* **EXERCISE GOAL**
Set every record down verbatim and omit the pictures.

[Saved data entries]
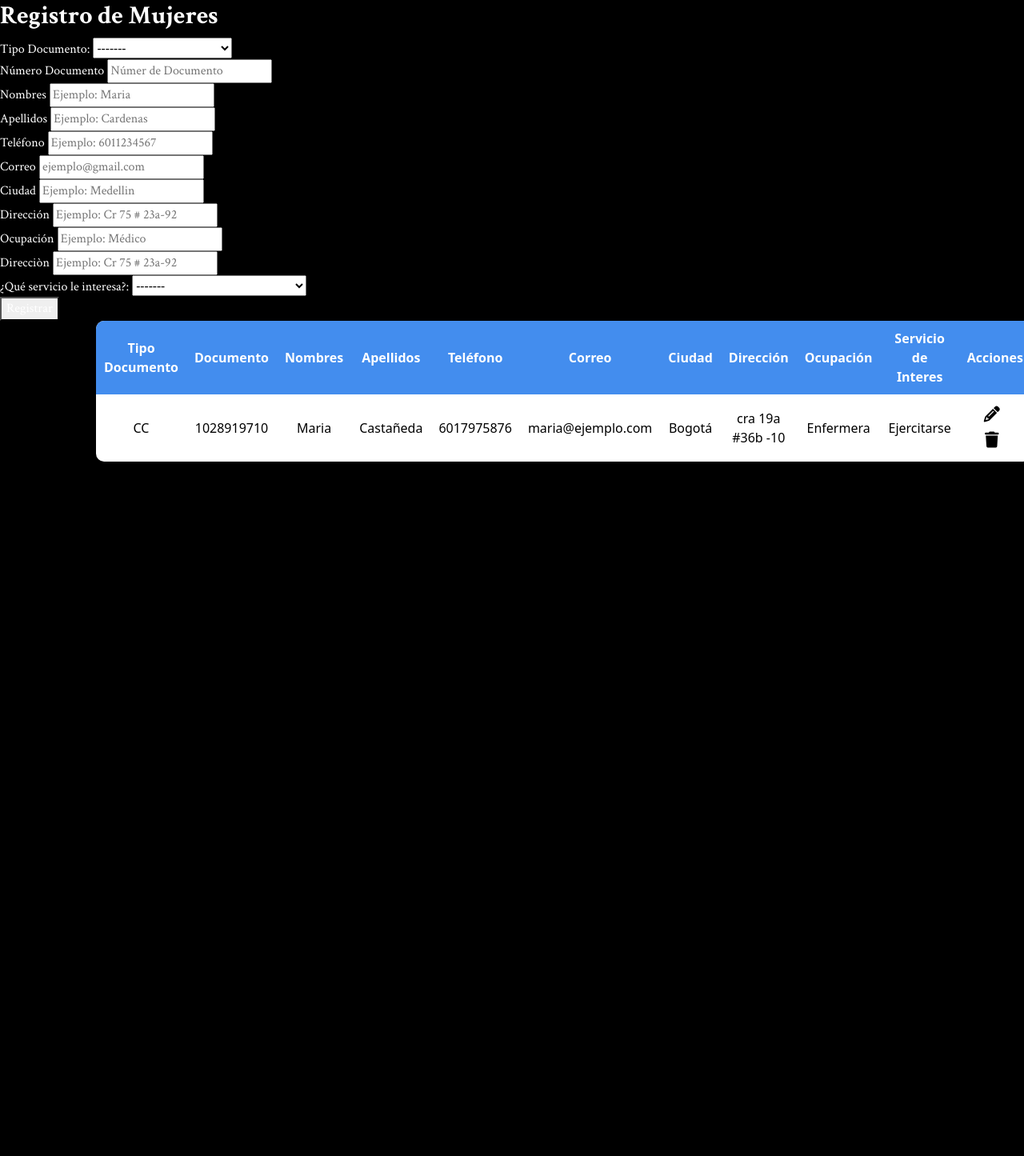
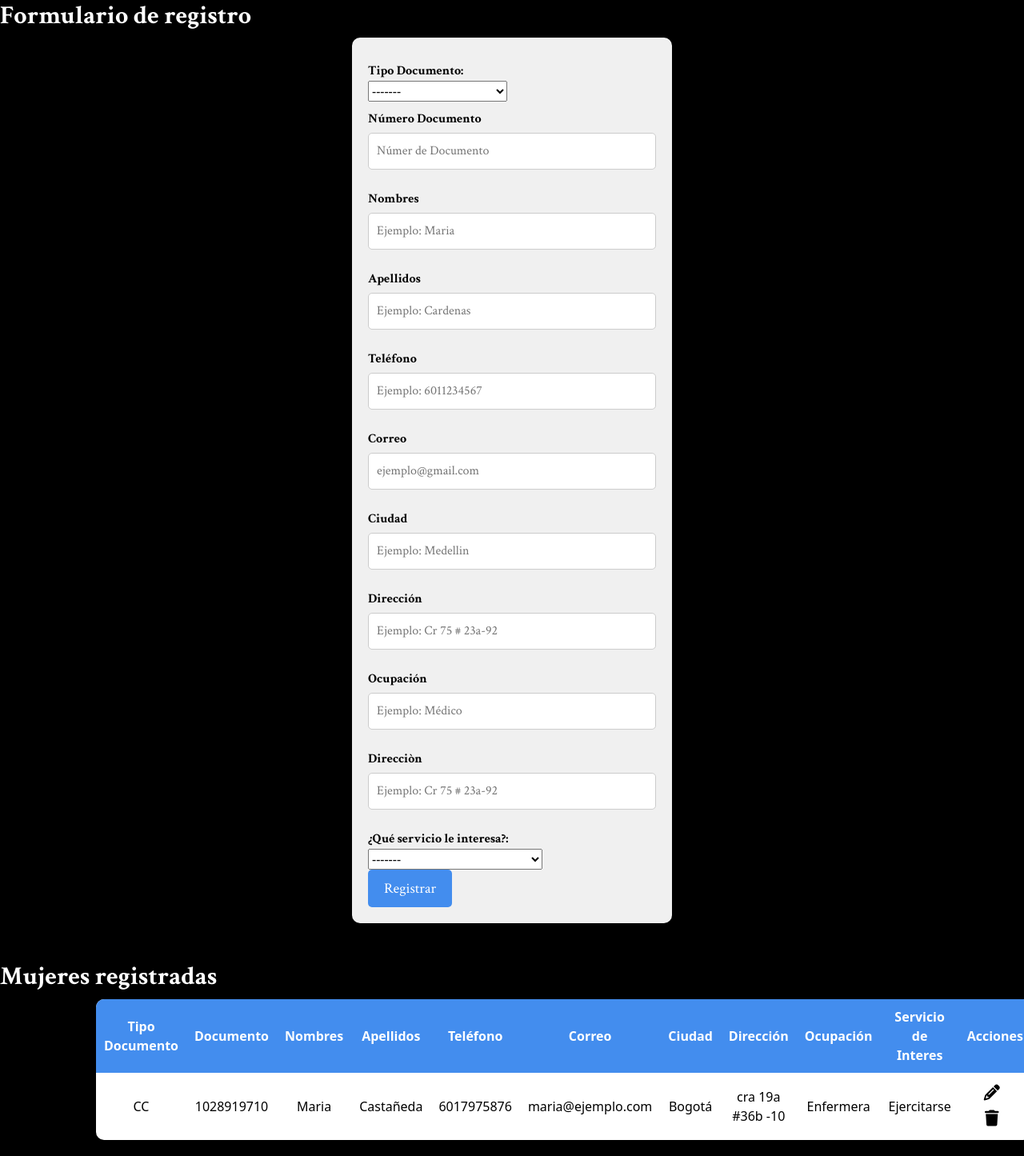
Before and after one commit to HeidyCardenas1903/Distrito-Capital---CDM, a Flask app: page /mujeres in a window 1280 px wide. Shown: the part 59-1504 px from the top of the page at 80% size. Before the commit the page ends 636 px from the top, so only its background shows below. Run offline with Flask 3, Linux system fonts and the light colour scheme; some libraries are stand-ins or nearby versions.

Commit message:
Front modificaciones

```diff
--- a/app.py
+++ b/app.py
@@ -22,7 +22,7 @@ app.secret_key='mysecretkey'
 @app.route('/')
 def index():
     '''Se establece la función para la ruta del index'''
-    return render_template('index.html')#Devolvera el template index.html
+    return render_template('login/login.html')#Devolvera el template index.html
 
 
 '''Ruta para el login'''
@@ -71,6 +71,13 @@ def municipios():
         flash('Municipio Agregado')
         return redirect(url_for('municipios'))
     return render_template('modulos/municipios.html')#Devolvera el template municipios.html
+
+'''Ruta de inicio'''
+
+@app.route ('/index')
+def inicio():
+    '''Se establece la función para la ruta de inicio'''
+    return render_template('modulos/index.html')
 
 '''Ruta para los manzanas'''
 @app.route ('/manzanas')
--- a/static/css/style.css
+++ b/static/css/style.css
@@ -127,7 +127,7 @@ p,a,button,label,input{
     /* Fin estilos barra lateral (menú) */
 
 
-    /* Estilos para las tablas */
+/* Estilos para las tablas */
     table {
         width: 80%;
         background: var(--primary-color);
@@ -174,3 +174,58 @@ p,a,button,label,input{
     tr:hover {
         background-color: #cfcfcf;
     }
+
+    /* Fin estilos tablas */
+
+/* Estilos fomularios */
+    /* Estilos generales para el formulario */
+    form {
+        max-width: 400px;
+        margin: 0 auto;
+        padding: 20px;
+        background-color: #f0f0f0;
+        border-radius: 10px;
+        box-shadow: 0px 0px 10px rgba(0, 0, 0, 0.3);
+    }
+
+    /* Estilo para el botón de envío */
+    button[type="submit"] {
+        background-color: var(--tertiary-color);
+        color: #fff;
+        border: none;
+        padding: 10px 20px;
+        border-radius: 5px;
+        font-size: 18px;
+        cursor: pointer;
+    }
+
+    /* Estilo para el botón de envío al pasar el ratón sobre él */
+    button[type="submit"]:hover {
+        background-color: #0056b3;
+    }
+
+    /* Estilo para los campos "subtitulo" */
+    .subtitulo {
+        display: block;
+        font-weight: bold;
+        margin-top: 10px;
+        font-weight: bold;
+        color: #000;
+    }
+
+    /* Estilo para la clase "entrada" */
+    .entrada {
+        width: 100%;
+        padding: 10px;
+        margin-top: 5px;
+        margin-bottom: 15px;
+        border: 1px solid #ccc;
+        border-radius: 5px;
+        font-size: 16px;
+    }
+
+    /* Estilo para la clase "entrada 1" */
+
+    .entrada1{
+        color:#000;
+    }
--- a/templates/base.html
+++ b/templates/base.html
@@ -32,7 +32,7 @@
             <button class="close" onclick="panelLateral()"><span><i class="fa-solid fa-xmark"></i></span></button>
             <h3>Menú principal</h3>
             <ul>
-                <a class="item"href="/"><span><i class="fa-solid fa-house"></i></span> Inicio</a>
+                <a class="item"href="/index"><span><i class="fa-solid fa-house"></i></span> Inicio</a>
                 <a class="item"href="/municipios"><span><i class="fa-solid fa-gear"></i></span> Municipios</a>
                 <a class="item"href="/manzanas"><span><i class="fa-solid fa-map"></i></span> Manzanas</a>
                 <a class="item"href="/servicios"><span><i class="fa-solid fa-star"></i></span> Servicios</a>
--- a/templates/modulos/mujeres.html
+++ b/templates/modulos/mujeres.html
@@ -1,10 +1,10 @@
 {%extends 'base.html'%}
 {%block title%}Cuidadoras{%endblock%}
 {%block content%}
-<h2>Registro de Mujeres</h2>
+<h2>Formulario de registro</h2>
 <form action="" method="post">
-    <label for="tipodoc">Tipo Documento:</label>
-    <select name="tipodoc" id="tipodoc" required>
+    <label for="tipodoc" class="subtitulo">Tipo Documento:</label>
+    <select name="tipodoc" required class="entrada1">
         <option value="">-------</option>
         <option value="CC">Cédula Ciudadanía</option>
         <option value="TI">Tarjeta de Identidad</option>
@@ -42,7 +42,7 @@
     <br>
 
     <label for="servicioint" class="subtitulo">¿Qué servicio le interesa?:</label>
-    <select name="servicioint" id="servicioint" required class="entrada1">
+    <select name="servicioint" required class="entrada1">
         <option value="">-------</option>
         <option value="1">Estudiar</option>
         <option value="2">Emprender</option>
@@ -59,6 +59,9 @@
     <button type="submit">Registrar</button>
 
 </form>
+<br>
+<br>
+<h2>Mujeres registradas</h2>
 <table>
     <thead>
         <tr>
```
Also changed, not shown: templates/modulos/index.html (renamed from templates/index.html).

* **ANSWER AREA**
Before and after one commit to HeidyCardenas1903/Distrito-Capital---CDM, a Flask app: page /mujeres in a window 1280 px wide. Shown: the part 59-1504 px from the top of the page at 80% size. Before the commit the page ends 636 px from the top, so only its background shows below. Run offline with Flask 3, Linux system fonts and the light colour scheme; some libraries are stand-ins or nearby versions.

Commit message:
Front modificaciones

```diff
--- a/app.py
+++ b/app.py
@@ -22,7 +22,7 @@ app.secret_key='mysecretkey'
 @app.route('/')
 def index():
     '''Se establece la función para la ruta del index'''
-    return render_template('index.html')#Devolvera el template index.html
+    return render_template('login/login.html')#Devolvera el template index.html
 
 
 '''Ruta para el login'''
@@ -71,6 +71,13 @@ def municipios():
         flash('Municipio Agregado')
         return redirect(url_for('municipios'))
     return render_template('modulos/municipios.html')#Devolvera el template municipios.html
+
+'''Ruta de inicio'''
+
+@app.route ('/index')
+def inicio():
+    '''Se establece la función para la ruta de inicio'''
+    return render_template('modulos/index.html')
 
 '''Ruta para los manzanas'''
 @app.route ('/manzanas')
--- a/static/css/style.css
+++ b/static/css/style.css
@@ -127,7 +127,7 @@ p,a,button,label,input{
     /* Fin estilos barra lateral (menú) */
 
 
-    /* Estilos para las tablas */
+/* Estilos para las tablas */
     table {
         width: 80%;
         background: var(--primary-color);
@@ -174,3 +174,58 @@ p,a,button,label,input{
     tr:hover {
         background-color: #cfcfcf;
     }
+
+    /* Fin estilos tablas */
+
+/* Estilos fomularios */
+    /* Estilos generales para el formulario */
+    form {
+        max-width: 400px;
+        margin: 0 auto;
+        padding: 20px;
+        background-color: #f0f0f0;
+        border-radius: 10px;
+        box-shadow: 0px 0px 10px rgba(0, 0, 0, 0.3);
+    }
+
+    /* Estilo para el botón de envío */
+    button[type="submit"] {
+        background-color: var(--tertiary-color);
+        color: #fff;
+        border: none;
+        padding: 10px 20px;
+        border-radius: 5px;
+        font-size: 18px;
+        cursor: pointer;
+    }
+
+    /* Estilo para el botón de envío al pasar el ratón sobre él */
+    button[type="submit"]:hover {
+        background-color: #0056b3;
+    }
+
+    /* Estilo para los campos "subtitulo" */
+    .subtitulo {
+        display: block;
+        font-weight: bold;
+        margin-top: 10px;
+        font-weight: bold;
+        color: #000;
+    }
+
+    /* Estilo para la clase "entrada" */
+    .entrada {
+        width: 100%;
+        padding: 10px;
+        margin-top: 5px;
+        margin-bottom: 15px;
+        border: 1px solid #ccc;
+        border-radius: 5px;
+        font-size: 16px;
+    }
+
+    /* Estilo para la clase "entrada 1" */
+
+    .entrada1{
+        color:#000;
+    }
--- a/templates/base.html
+++ b/templates/base.html
@@ -32,7 +32,7 @@
             <button class="close" onclick="panelLateral()"><span><i class="fa-solid fa-xmark"></i></span></button>
             <h3>Menú principal</h3>
             <ul>
-                <a class="item"href="/"><span><i class="fa-solid fa-house"></i></span> Inicio</a>
+                <a class="item"href="/index"><span><i class="fa-solid fa-house"></i></span> Inicio</a>
                 <a class="item"href="/municipios"><span><i class="fa-solid fa-gear"></i></span> Municipios</a>
                 <a class="item"href="/manzanas"><span><i class="fa-solid fa-map"></i></span> Manzanas</a>
                 <a class="item"href="/servicios"><span><i class="fa-solid fa-star"></i></span> Servicios</a>
--- a/templates/modulos/mujeres.html
+++ b/templates/modulos/mujeres.html
@@ -1,10 +1,10 @@
 {%extends 'base.html'%}
 {%block title%}Cuidadoras{%endblock%}
 {%block content%}
-<h2>Registro de Mujeres</h2>
+<h2>Formulario de registro</h2>
 <form action="" method="post">
-    <label for="tipodoc">Tipo Documento:</label>
-    <select name="tipodoc" id="tipodoc" required>
+    <label for="tipodoc" class="subtitulo">Tipo Documento:</label>
+    <select name="tipodoc" required class="entrada1">
         <option value="">-------</option>
         <option value="CC">Cédula Ciudadanía</option>
         <option value="TI">Tarjeta de Identidad</option>
@@ -42,7 +42,7 @@
     <br>
 
     <label for="servicioint" class="subtitulo">¿Qué servicio le interesa?:</label>
-    <select name="servicioint" id="servicioint" required class="entrada1">
+    <select name="servicioint" required class="entrada1">
         <option value="">-------</option>
         <option value="1">Estudiar</option>
         <option value="2">Emprender</option>
@@ -59,6 +59,9 @@
     <button type="submit">Registrar</button>
 
 </form>
+<br>
+<br>
+<h2>Mujeres registradas</h2>
 <table>
     <thead>
         <tr>
```
Also changed, not shown: templates/modulos/index.html (renamed from templates/index.html).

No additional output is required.